Ateneo de Manila WUDC 1999

The winners
1999 continued the trend of first-time host continents with the first Asian host, Ateneo de Manila University. There was advance discussion on some American/IONA lists as to the safety of the Philippines, and then the Asian Economy collapsed creating a financial headache for organisers and participants alike. During the championships some small problems initially occurred with registration and the tab system, which were fixed by the adjudication team. After that, the championships are generally considered to have been a success.

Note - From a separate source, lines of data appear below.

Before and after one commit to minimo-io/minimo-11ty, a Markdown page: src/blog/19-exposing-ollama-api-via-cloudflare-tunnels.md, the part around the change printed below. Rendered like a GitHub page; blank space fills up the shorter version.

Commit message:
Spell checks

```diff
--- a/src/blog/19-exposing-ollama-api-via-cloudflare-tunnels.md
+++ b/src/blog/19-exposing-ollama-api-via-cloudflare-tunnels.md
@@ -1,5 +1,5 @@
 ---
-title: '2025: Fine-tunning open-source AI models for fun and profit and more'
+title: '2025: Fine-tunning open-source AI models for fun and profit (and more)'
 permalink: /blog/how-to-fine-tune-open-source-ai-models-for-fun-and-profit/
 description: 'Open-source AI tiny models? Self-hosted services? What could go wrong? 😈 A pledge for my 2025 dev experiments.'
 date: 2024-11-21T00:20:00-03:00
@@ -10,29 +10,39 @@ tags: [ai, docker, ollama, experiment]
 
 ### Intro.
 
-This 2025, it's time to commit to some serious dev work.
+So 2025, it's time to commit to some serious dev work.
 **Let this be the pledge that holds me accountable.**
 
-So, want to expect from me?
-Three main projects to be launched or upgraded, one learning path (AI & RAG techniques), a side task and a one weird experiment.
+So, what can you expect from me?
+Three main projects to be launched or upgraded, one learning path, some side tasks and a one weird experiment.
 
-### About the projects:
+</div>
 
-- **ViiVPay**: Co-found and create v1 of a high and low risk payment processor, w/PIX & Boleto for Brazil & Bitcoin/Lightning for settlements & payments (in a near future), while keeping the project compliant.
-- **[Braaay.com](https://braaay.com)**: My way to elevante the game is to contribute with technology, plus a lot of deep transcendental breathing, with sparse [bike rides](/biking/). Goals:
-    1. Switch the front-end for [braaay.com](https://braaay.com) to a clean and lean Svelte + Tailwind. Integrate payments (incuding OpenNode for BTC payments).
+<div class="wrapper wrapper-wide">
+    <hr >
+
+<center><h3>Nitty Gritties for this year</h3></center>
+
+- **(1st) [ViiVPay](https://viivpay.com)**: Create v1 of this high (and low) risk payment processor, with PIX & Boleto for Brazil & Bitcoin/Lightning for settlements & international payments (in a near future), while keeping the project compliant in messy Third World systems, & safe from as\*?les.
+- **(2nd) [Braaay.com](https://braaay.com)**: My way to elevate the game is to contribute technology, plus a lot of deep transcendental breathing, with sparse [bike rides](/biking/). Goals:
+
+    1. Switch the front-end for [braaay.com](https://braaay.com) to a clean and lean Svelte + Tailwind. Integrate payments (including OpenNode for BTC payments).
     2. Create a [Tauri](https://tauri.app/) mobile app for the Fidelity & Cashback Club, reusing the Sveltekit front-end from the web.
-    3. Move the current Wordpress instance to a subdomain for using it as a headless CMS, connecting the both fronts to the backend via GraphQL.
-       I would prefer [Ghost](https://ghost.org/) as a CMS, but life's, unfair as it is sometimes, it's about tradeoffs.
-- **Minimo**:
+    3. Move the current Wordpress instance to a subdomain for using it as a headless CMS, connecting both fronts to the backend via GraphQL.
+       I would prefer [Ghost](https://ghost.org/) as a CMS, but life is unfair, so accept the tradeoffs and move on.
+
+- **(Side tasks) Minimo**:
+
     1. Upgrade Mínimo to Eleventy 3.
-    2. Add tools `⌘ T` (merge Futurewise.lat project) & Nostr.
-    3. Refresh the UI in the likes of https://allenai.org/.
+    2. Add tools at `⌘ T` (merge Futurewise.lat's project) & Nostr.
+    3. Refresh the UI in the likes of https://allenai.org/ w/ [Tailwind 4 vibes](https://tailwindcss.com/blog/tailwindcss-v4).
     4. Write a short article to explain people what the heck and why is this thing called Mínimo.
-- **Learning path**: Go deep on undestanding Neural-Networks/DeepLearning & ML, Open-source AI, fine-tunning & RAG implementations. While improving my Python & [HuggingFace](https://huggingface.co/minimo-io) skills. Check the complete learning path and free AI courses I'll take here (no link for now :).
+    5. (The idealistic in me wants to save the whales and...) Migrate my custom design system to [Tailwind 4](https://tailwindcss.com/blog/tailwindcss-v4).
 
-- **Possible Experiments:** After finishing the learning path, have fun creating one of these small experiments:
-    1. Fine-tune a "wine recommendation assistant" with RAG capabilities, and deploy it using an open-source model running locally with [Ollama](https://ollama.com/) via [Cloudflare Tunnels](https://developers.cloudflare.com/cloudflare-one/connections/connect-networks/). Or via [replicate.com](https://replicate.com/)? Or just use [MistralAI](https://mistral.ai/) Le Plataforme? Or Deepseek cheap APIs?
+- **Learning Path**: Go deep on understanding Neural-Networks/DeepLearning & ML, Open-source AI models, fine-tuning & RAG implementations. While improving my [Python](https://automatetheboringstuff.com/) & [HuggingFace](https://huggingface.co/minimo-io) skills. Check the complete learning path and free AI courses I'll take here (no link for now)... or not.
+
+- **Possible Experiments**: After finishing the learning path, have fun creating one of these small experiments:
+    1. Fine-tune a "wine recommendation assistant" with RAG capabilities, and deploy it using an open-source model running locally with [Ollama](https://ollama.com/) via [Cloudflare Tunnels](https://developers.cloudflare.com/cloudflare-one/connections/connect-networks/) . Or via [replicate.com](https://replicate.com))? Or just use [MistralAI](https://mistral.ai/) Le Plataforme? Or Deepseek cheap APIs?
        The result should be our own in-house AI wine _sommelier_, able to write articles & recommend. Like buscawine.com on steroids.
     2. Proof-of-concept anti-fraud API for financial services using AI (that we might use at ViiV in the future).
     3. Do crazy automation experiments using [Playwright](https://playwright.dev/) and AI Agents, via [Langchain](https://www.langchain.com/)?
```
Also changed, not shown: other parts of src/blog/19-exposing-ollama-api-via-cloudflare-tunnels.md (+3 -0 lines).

This was the first Asian championships and saw a large number of non-Charter nations break. The Philippines had three teams break (two to quarter-finals and one to the semi-finals), South Africa had two (Witwatersrand University reached the semi-finals), while Singapore and Pakistan (Qtr-finals) had one breaking team each. Monash A (Meg O’Sullivan and Andrew Phillips) won the competition, while Andy Kidd (Oxford) was best speaker. The Grand Final was televised live in the Philippines and opened by President Joseph Estrada.

Manila also saw the launch of a new competition - the "World Masters". This was a competition open to adjudicators and observers and run on a national basis rather than by college. Ireland were the first winners.

This History of the World Debating Championships comes in 3 parts. From 1976 to 1990 it is taken almost word for word from the 1991 Toronto WUDC Tournament booklet. Who wrote it isn't known but it was provided by Randal Horobik. At the start of the section on Worlds in 1981 is an extract from an e-mail by Clark McGinn, Convenor of Debates, GU Union 1980 -81 and 1981 and Convenor of the First World Debating Competition, 1981. The history since 1991 has been compiled initially by Colm Flynn and edited by many contributors to Wikipedia. Unfortunately Wikipedia deleted the history due to copyright concerns so we are back here. Hopefully anyone who contributed to the Wiki article before it was deleted will be happy to see their work preserved here.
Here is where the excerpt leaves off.